(Data extract)

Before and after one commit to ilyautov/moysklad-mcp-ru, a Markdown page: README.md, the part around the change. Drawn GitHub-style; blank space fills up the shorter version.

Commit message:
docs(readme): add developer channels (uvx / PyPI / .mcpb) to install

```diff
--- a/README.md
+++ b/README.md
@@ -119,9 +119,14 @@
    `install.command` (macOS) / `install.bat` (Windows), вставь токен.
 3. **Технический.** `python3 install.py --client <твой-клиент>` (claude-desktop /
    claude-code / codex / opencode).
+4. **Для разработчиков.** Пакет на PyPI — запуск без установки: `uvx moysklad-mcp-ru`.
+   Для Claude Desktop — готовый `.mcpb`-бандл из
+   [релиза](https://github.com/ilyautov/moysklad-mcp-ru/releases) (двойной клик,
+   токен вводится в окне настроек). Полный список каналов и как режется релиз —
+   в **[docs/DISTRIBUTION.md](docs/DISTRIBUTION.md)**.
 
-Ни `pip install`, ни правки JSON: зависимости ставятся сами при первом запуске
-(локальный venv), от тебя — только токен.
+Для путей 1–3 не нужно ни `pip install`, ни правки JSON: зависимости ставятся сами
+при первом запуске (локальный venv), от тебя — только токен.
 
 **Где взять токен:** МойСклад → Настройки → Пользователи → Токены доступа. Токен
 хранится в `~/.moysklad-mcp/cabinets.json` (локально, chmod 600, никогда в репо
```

(End Data extract)

Activity:
The entries above must each be repeated exactly.

Written response:
Before and after one commit to ilyautov/moysklad-mcp-ru, a Markdown page: README.md, the part around the change. Drawn GitHub-style; blank space fills up the shorter version.

Commit message:
docs(readme): add developer channels (uvx / PyPI / .mcpb) to install

```diff
--- a/README.md
+++ b/README.md
@@ -119,9 +119,14 @@
    `install.command` (macOS) / `install.bat` (Windows), вставь токен.
 3. **Технический.** `python3 install.py --client <твой-клиент>` (claude-desktop /
    claude-code / codex / opencode).
+4. **Для разработчиков.** Пакет на PyPI — запуск без установки: `uvx moysklad-mcp-ru`.
+   Для Claude Desktop — готовый `.mcpb`-бандл из
+   [релиза](https://github.com/ilyautov/moysklad-mcp-ru/releases) (двойной клик,
+   токен вводится в окне настроек). Полный список каналов и как режется релиз —
+   в **[docs/DISTRIBUTION.md](docs/DISTRIBUTION.md)**.
 
-Ни `pip install`, ни правки JSON: зависимости ставятся сами при первом запуске
-(локальный venv), от тебя — только токен.
+Для путей 1–3 не нужно ни `pip install`, ни правки JSON: зависимости ставятся сами
+при первом запуске (локальный venv), от тебя — только токен.
 
 **Где взять токен:** МойСклад → Настройки → Пользователи → Токены доступа. Токен
 хранится в `~/.moysklad-mcp/cabinets.json` (локально, chmod 600, никогда в репо
```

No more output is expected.